- **Extracted data**:

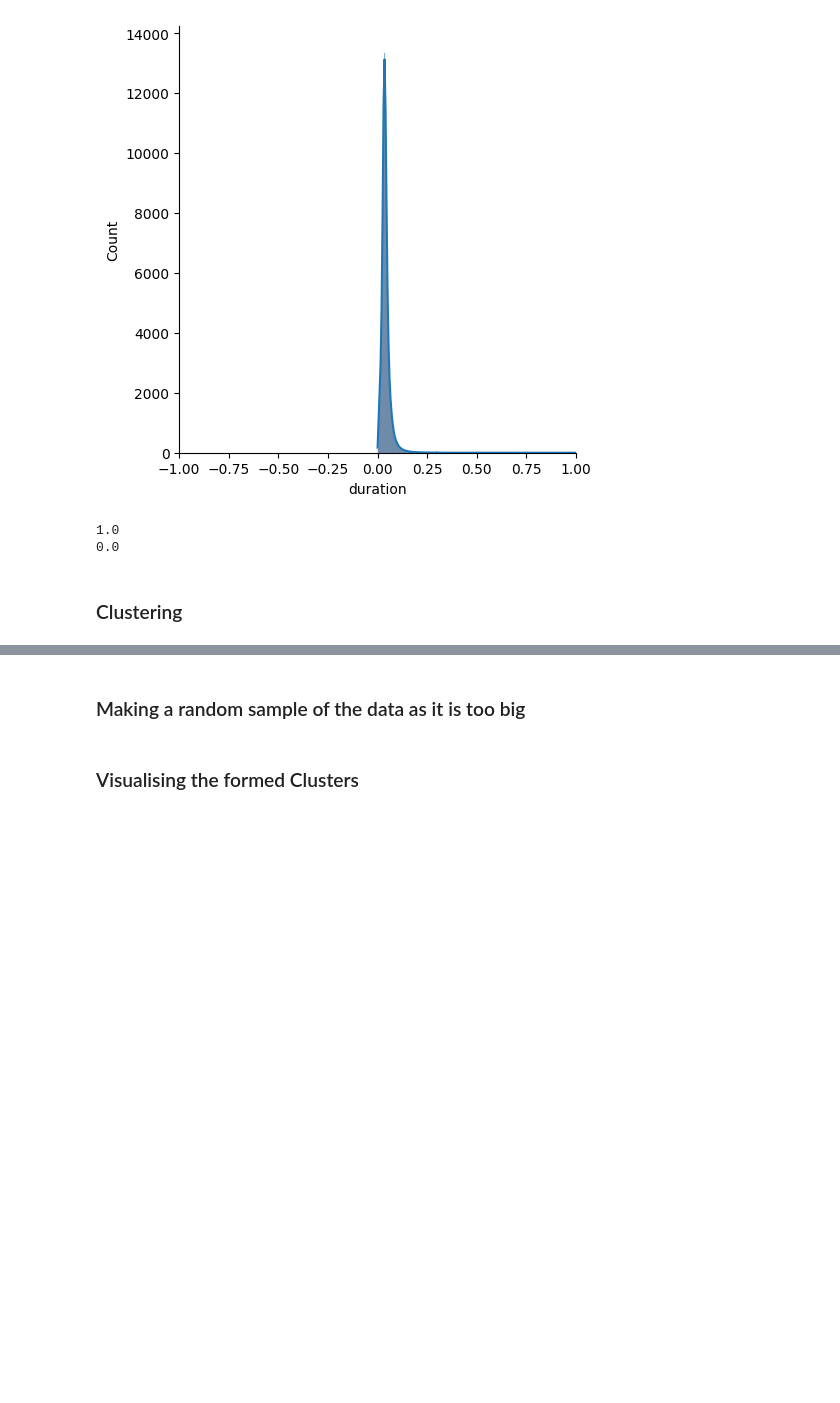
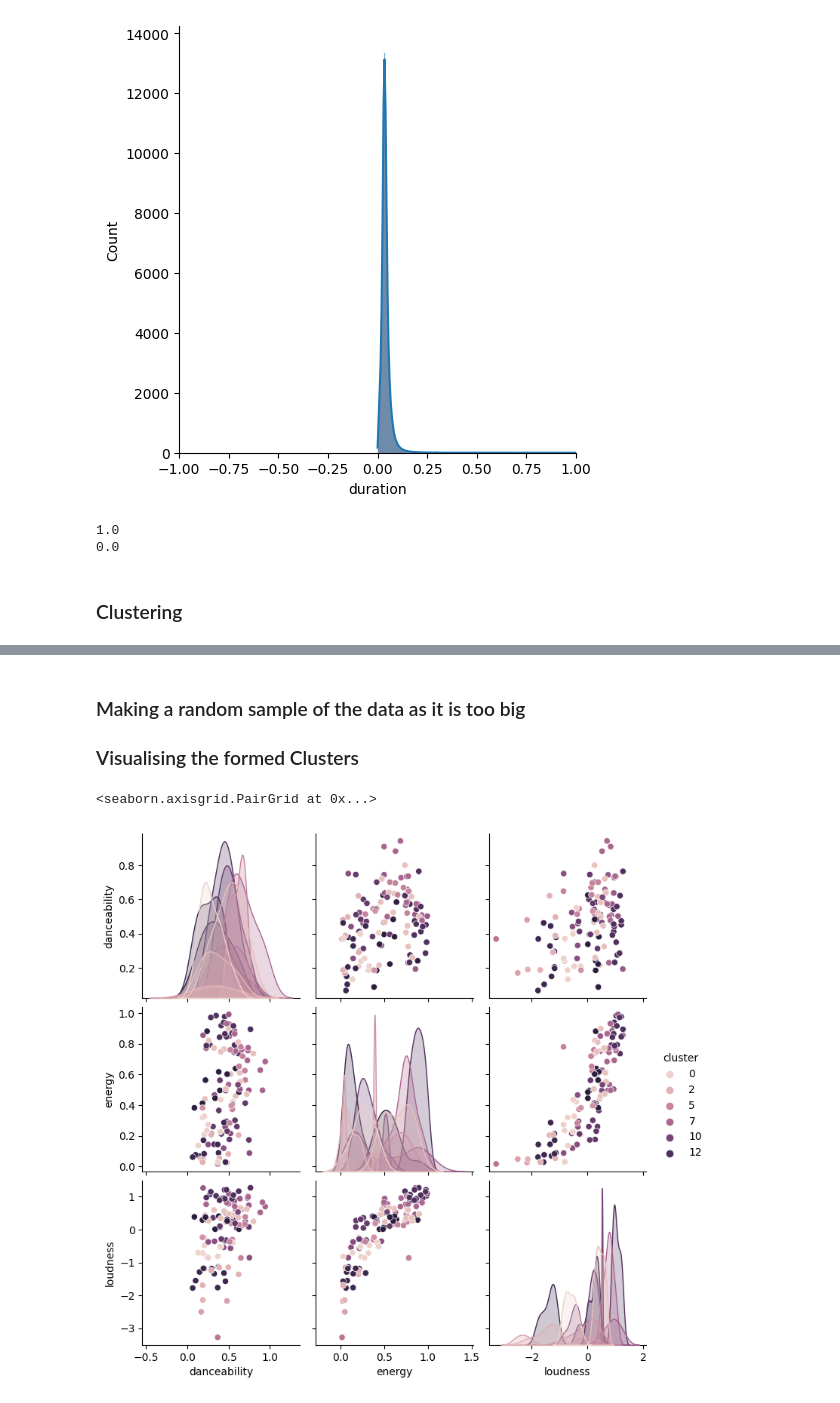
Before and after one commit to XxBeyonderxX/Music-Recommendation-System, a Jupyter notebook: recommender.ipynb, the cells around one changed output, grey strips where cells are left out. Cells and saved outputs as stored; diff of their text form; code cells hidden in the pictures; blank space fills up the shorter version.

```diff
--- a/recommender.ipynb
+++ b/recommender.ipynb
@@ -304,7 +304,10 @@ print(df['cluster'].value_counts())
 Name: cluster, dtype: int64
 # %% [markdown]
 ### Making a random sample of the data as it is too big
+### Visualising the formed Clusters
 # %%
 df_sample = df.sample(frac=0.0001, random_state=42)
+sns.pairplot(df_sample, vars=['danceability','energy','loudness'], hue='cluster')
+# %% [output]
+<seaborn.axisgrid.PairGrid at 0x...>
+[figure, added]
-# %% [markdown]
-### Visualising the formed Clusters
```
Also changed, not shown: parts of 3 cells of this notebook.
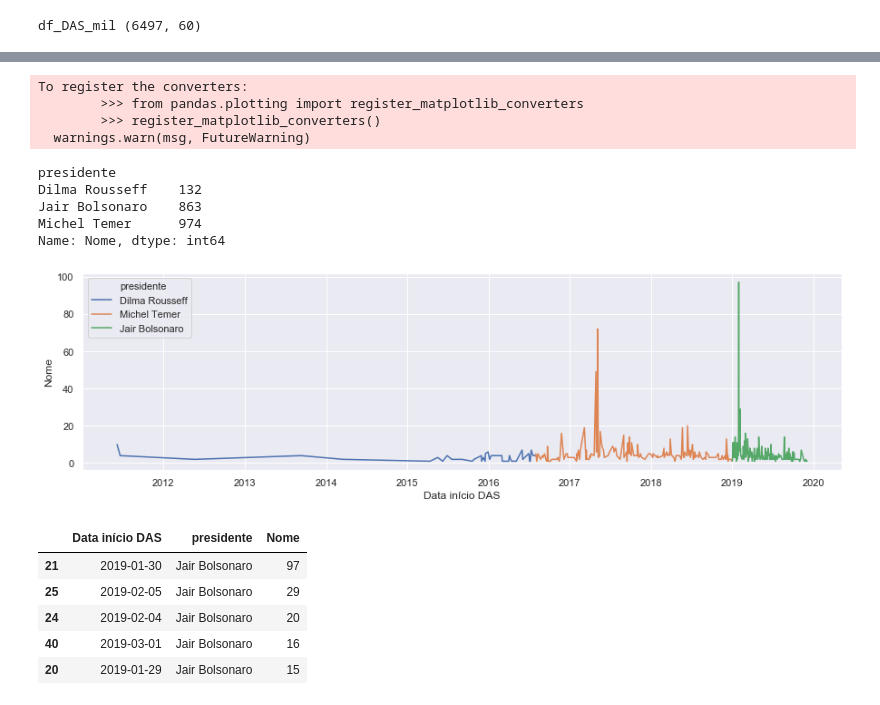
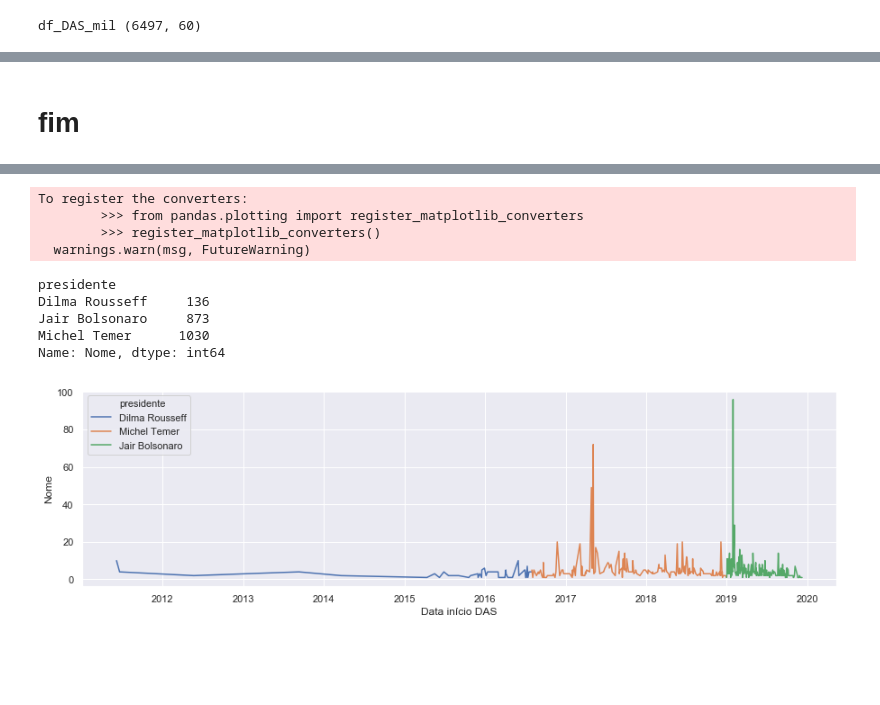
Before and after one commit to erickmattoso/an_militares_das, a Jupyter notebook: Step 2 - Data Processing - DAS e Militares.ipynb, the cells around one changed output, grey strips where cells are left out. Drawn from its saved outputs; the diff is of its cells as text; code cells hidden in the pictures; blank space fills up the shorter version.

```diff
--- a/Step 2 - Data Processing - DAS e Militares.ipynb
+++ b/Step 2 - Data Processing - DAS e Militares.ipynb
@@ -127,5 +197,6 @@ pd.DataFrame(teste[col].value_counts())
 # %%
-teste['Data início DAS'] = pd.to_datetime(teste['Data início DAS'],
-                                          format="%Y%m%d")
-teste2 = teste[(teste['Data início DAS'] > '2018-12-31')
-               & (teste['Data início DAS'] < '2021-01-01')]
+col = 'Data início DAS'
+df_oficiais_no_governo[col] = pd.to_datetime(
+    df_oficiais_no_governo[col], format="%Y%m%d")
+df_oficiais_no_governo2 = df_oficiais_no_governo[(
+    df_oficiais_no_governo[col] > '2018-12-31') & (df_oficiais_no_governo[col] < '2021-01-01')]
@@ -141,0 +209,4 @@ teste = teste.drop_duplicates()
+# %%
+col = 'Valor da DAS'
+df_oficiais_no_governo[col] = df_oficiais_no_governo[col].str.replace((','),('.'))
+df_oficiais_no_governo[col] = df_oficiais_no_governo[col].astype(float)
@@ -142,17 +224,20 @@ teste = teste.drop_duplicates()
+# %% [markdown]
+# fim
+# %%
+df_oficiais_no_governo = df_oficiais_no_governo.drop_duplicates()
 # %%
-teste_teste = teste.copy()
-Dilma_Rousseff = (teste['Data início DAS'] >=
-                  '2011-01-01') & (teste['Data início DAS'] < '2016-08-31')
-Michel_Temer = (teste['Data início DAS'] >=
-                '2016-08-01') & (teste['Data início DAS'] < '2019-01-01')
-Jair_Bolsonaro = (teste['Data início DAS'] >=
-                  '2019-01-01') & (teste['Data início DAS'] < '2022-01-01')
+Dilma_Rousseff = (df_oficiais_no_governo['Data início DAS'] >=
+                  '2011-01-01') & (df_oficiais_no_governo['Data início DAS'] < '2016-08-31')
+Michel_Temer = (df_oficiais_no_governo['Data início DAS'] >=
+                '2016-08-01') & (df_oficiais_no_governo['Data início DAS'] < '2019-01-01')
+Jair_Bolsonaro = (df_oficiais_no_governo['Data início DAS'] >=
+                  '2019-01-01') & (df_oficiais_no_governo['Data início DAS'] < '2022-01-01')
 
-teste.loc[Dilma_Rousseff, 'presidente'] = 'Dilma Rousseff'
-teste.loc[Michel_Temer, 'presidente'] = 'Michel Temer'
-teste.loc[Jair_Bolsonaro, 'presidente'] = 'Jair Bolsonaro'
+df_oficiais_no_governo.loc[Dilma_Rousseff, 'presidente'] = 'Dilma Rousseff'
+df_oficiais_no_governo.loc[Michel_Temer, 'presidente'] = 'Michel Temer'
+df_oficiais_no_governo.loc[Jair_Bolsonaro, 'presidente'] = 'Jair Bolsonaro'
 
-teste.head()
+df_oficiais_no_governo.head()
 # %% [output]
 |  | Nome | CPF_x | ORG_EXERCICIO | ORG_LOTACAO | DESCRICAO_CARGO | Descrição do cargo emprego | ... |
 | 0 | IVO BARBOSA LEITE | ***035598** | Comando da Marinha | Comando da Marinha | Suboficial | NaN | ... |
@@ -161,41 +246,28 @@ teste.head()
 | 3 | IVO BARBOSA LEITE | ***035598** | Comando da Marinha | Comando da Marinha | Suboficial | NaN | ... |
 | 4 | IVO BARBOSA LEITE | ***035598** | Comando da Marinha | Comando da Marinha | Suboficial | NaN | ... |
 # %%
-import seaborn as sns
 sns.set()
 plot_df = pd.DataFrame(
-    teste.groupby(['Data início DAS',
-                   'presidente'])['Nome'].count()).reset_index()
+    df_oficiais_no_governo.groupby(['Data início DAS',
+                   'presidente'])['unique_id'].count()).reset_index()
 plt.figure(figsize=(15, 4))
 sns.lineplot(x='Data início DAS',
              y='Nome',
              hue="presidente",
              markers="o",
              data=plot_df)
-print(teste.groupby(['presidente'])['Nome'].count())
+print(df_oficiais_no_governo.groupby(['presidente'])['unique_id'].count())
 # %% [output]
 To register the converters:
         >>> from pandas.plotting import register_matplotlib_converters
         >>> register_matplotlib_converters()
   warnings.warn(msg, FutureWarning)
 presidente
-Dilma Rousseff    132
-Jair Bolsonaro    863
-Michel Temer      974
+Dilma Rousseff     136
+Jair Bolsonaro     873
+Michel Temer      1030
 Name: Nome, dtype: int64
-[figure, old version]
+[figure, new version]
 # %%
-Jair_Bolsonaro = (teste['Data início DAS'] >=
-                  '2019-01-01') & (teste['Data início DAS'] < '2022-01-01')
-bozonaro = teste[Jair_Bolsonaro]
-bozonaro = pd.DataFrame(
-    bozonaro.groupby(['Data início DAS',
-                      'presidente'])['Nome'].count()).reset_index()
-bozonaro.sort_values("Nome", ascending=False).head()
+Jair_Bolsonaro = (df_oficiais_no_governo['Data início DAS'] >= '2019-01-01') & (df_oficiais_no_governo['Data início DAS'] < '2022-01-01')
+df_oficiais_bolsonaro = df_oficiais_no_governo[Jair_Bolsonaro]
-# %% [output]
-|  | Data início DAS | presidente | Nome |
-| 21 | 2019-01-30 | Jair Bolsonaro | 97 |
-| 25 | 2019-02-05 | Jair Bolsonaro | 29 |
-| 24 | 2019-02-04 | Jair Bolsonaro | 20 |
-| 40 | 2019-03-01 | Jair Bolsonaro | 16 |
-| 20 | 2019-01-29 | Jair Bolsonaro | 15 |
```
Also changed, not shown: parts of 17 cells of this notebook, 6 other files.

- **What to work on**: Could you copy each line from the listing that has the word "bozonaro" in it?

- **Expected output**:
-bozonaro = teste[Jair_Bolsonaro]
-bozonaro = pd.DataFrame(
-    bozonaro.groupby(['Data início DAS',
-bozonaro.sort_values("Nome", ascending=False).head()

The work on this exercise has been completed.